When Bologna's wooden Teatro Malvezzi of 1651, burned down in 1745, the city decided to build a new one of stone and marble, marking the first time a municipality ever commissioned a theatre for itself. A competition was held for the building, won by Antonio Galli da Bibiena, a member of the prolific clan of theatre and stage designers who were in demand all over Europe in the 17th and 18th centuries.
The Teatro Comunale was built over the ruins of the Bentivoglio Palace, which was torn down brick by brick by a furious mob after the family was expelled in 1506. The street to the right of the theatre, Via del Guasto (‘of the broken’), got its name from the ruins, which were too extensive to clear and remained here for decades.
The Bibienas did much to popularize the typical Baroque tiers of boxes, which the Teatro Comunale preserves behind its 1933 façade. It opened on 14 May 1763 with the first opera performance in the city with Il Trionfo di Clelia commissioned from Gluck especially for the occasion. It was an instant hit.
In the 19th century, the theatre became known for its Italian premieres of Wagner's operas, including Tannhäuser, Der fliegende Holländer, Tristan und Isolde and Parsifal. When it staged Lohengrin (1 November 1871, translated into Italian); Verdi, who had never heard Wagner before (although they were both born in the same year, 1813), sat in the front row with the vocal score on his lap, writing notes. He wasn't terribly impressed with his arch-rival (the feeling was mutual). The Bolognese however adored Wagner, who spent time in the city (he was on hand for the productions of Rienzi and Parsifal) and was made an honorary citizen in 1876.
But the Italians were equally well represented, not only Verdi, but long-time resident Rossini, who saw 20 of his operas performed here. Arturo Toscanini served as conductor from 1894 until the Second World War. Since then a long list of famous conductors and singers have graced the Teatro Comunale's boards. It produces eight operas every season, including, recently, Janáček's Jenufa.

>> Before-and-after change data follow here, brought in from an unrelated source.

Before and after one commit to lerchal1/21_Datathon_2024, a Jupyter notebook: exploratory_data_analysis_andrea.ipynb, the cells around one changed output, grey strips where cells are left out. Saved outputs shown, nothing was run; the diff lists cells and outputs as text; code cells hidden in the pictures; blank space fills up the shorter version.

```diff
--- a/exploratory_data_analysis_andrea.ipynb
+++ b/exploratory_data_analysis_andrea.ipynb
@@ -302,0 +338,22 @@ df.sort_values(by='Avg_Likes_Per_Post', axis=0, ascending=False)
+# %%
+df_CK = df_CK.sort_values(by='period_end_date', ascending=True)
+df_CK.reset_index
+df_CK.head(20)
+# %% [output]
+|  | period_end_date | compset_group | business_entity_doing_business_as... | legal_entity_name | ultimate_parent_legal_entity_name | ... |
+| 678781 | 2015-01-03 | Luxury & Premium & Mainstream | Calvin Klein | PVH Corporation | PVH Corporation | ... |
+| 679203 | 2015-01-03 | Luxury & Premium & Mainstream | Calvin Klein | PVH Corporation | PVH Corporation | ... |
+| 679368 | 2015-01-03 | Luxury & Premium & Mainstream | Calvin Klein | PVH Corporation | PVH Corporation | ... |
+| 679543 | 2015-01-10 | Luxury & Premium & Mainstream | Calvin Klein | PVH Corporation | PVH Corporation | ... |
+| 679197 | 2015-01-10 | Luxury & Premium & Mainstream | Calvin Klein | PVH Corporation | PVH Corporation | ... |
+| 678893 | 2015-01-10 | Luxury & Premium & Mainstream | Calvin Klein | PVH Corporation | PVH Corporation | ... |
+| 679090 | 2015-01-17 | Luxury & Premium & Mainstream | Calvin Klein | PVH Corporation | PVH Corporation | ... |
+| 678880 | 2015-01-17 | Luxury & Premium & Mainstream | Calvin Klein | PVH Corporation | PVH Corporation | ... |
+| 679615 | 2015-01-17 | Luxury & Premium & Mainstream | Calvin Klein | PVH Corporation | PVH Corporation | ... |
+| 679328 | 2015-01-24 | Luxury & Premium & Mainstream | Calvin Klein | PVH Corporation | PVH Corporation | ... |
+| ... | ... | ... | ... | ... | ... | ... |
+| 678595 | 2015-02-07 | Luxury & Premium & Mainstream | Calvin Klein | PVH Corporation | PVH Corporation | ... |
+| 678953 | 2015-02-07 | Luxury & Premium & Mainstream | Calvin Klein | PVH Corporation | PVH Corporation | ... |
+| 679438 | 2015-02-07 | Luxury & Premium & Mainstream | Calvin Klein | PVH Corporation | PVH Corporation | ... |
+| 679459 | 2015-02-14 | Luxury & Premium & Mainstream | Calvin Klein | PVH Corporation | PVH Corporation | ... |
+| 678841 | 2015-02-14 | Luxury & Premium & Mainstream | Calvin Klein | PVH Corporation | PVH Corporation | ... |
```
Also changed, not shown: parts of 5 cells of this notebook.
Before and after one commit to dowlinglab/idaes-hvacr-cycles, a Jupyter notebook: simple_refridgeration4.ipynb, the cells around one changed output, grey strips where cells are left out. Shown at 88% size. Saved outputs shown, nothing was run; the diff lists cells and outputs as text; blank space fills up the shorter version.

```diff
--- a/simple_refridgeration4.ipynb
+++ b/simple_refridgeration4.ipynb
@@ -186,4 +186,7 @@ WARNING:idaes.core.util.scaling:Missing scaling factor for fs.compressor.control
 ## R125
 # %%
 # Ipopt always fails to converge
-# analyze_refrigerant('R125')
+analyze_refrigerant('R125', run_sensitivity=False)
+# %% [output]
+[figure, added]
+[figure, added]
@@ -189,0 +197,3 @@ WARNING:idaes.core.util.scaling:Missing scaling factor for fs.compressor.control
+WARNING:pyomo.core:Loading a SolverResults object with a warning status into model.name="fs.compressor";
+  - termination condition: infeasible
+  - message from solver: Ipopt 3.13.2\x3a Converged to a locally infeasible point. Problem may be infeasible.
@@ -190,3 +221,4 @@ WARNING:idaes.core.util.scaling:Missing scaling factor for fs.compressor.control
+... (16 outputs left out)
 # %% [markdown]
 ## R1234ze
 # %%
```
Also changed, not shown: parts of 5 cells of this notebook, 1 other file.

Images by: Lorenzo Gaudenzi, Creative Commons License, alespal, Creative Commons License